Abstract. We study the Hamming distance from polynomials to classes of polynomials that share certain properties of irreducible polynomials. The results give insight into whether or not irreducible polynomials can be effectively modeled by these more general classes of polynomials. For example, we prove that the number of degree n polynomials of Hamming distance one from a randomly chosen set of ⌊2 n /n ⌋ odd density polynomials is asymptotically (1 − e −4)2 n−1, and this appears to be inconsistent with the numbers for irreducible polynomials. We also conjecture that there is a constant c such that every polynomial has Hamming distance at most c from an irreducible polynomial. Using exhaustive lists of irreducible polynomials over F2 for degrees 1 ≤ n ≤ 32, we count the number of polynomials with a given Hamming distance to some irreducible polynomial of the same degree. Our work is based on this “empirical ” study. 1.
COUNTING STRINGS WITH GIVEN ELEMENTARY SYMMETRIC FUNCTION EVALUATIONS II: CIRCULAR STRINGS
"... Abstract. Let α be a string over an alphabet that is a finite ring, R. The kth elementary symmetric function evaluated at α is denoted Tk(α). In a companion paper we studied the properties of SR(n; τ1, τ2,..., τk), the set of of length n strings for which Ti(α) = τi. Here we consider the set, LR(n ..."
Abstract

Cited by 1 (1 self)
 Add to MetaCart
Abstract. Let α be a string over an alphabet that is a finite ring, R. The kth elementary symmetric function evaluated at α is denoted Tk(α). In a companion paper we studied the properties of SR(n; τ1, τ2,..., τk), the set of of length n strings for which Ti(α) = τi. Here we consider the set, LR(n; τ1, τ2,..., τk), of equivalence classes under rotation of aperiodic strings in SR(n; τ1, τ2,..., τk), sometimes called Lyndon words. General formulae are established, and then refined for the cases where R is the ring of integers Zq or the finite field Fq.
Random Number Generators: A Survival Guide for Large Scale Simulations
"... U.S.A. Abstract. Monte Carlo simulations are an important tool in statistical physics, complex systems science, and many other fields. An increasing number of these simulations is run on parallel systems ranging from multicore desktop computers to supercomputers with thousands of CPUs. This raises t ..."
Abstract

Cited by 1 (0 self)
 Add to MetaCart
U.S.A. Abstract.

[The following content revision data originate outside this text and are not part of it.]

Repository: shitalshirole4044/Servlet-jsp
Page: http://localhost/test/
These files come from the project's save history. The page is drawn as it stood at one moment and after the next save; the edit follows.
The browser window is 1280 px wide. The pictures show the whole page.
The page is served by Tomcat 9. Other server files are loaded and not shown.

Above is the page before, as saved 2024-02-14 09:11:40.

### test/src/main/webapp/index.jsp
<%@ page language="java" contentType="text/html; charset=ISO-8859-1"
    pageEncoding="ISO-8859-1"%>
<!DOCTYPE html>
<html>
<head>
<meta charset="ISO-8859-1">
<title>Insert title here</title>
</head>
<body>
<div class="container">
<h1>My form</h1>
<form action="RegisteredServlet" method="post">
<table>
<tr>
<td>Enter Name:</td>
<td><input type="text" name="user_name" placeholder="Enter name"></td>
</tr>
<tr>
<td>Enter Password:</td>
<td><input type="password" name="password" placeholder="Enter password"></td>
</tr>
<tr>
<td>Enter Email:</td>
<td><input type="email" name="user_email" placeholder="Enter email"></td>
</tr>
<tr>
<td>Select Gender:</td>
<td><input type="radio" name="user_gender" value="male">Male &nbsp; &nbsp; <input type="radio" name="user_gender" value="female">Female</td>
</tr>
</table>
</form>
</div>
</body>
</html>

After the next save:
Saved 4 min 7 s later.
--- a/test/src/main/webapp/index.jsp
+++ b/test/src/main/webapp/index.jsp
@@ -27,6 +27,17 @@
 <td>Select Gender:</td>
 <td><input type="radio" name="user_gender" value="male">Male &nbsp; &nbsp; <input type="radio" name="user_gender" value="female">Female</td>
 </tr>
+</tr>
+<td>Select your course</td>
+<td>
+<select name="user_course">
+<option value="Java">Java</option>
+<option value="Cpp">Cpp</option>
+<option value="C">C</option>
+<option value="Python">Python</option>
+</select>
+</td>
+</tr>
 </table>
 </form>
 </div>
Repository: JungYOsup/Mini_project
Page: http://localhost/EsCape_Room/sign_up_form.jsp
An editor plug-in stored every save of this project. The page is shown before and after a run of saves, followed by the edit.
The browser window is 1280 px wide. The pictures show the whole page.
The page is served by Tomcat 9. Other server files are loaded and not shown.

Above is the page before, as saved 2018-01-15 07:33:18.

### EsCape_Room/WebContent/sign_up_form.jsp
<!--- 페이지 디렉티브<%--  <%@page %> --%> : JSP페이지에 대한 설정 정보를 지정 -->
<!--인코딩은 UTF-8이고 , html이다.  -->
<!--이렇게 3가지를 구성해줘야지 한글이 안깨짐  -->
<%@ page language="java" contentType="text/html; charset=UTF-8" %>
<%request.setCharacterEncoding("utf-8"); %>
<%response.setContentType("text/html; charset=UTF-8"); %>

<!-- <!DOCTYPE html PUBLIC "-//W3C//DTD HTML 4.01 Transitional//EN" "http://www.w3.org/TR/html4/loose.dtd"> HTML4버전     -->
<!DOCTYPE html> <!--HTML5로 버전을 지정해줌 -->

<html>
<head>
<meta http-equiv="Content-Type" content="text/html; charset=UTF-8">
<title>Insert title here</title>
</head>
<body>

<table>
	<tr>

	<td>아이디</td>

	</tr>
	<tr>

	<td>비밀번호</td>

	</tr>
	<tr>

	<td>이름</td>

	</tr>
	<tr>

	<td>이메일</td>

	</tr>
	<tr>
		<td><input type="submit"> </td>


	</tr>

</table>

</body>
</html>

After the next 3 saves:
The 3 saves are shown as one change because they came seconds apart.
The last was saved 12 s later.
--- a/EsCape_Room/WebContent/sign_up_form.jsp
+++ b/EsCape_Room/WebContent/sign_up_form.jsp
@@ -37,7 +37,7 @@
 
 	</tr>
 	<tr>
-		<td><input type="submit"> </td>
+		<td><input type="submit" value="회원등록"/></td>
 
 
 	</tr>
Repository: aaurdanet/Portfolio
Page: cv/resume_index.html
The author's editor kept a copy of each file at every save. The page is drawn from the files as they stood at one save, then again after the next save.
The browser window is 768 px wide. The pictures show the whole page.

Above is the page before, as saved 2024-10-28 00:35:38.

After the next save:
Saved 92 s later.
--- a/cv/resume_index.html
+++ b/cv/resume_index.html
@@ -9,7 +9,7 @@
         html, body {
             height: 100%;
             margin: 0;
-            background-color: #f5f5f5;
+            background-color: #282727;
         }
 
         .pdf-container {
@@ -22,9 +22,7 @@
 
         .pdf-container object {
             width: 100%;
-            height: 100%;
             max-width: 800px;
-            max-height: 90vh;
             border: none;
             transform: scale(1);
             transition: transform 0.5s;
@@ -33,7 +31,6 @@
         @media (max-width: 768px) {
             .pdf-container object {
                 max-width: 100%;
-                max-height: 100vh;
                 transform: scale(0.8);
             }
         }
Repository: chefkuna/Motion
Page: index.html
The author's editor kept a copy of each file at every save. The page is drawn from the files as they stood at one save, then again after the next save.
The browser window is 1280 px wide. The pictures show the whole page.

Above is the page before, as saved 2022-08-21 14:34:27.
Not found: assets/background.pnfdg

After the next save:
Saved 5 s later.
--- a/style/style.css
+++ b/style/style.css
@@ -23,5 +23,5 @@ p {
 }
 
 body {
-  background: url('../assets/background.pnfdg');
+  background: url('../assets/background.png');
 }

Monte Carlo simulations are an important tool in statistical physics, complex systems science, and many other fields. An increasing number of these simulations is run on parallel systems ranging from multicore desktop computers to supercomputers with thousands of CPUs. This raises the issue of generating large amounts of random numbers in a parallel application. In this lecture we will learn just enough of the theory of pseudo random number generation to make wise decisions on how to choose and how to use random number generators when it comes to large scale, parallel simulations.
Computing special powers in finite fields
, 2003
"... We study exponentiation in nonprime finite fields with very special exponents such as they occur, for example, in inversion, primitivity tests, and polynomial factorization. Our algorithmic approach improves the corresponding exponentiation problem from about quadratic to about linear time. ..."
Abstract

Cited by 1 (0 self)
 Add to MetaCart
We study exponentiation in nonprime finite fields with very special exponents such as they occur, for example, in inversion, primitivity tests, and polynomial factorization. Our algorithmic approach improves the corresponding exponentiation problem from about quadratic to about linear time.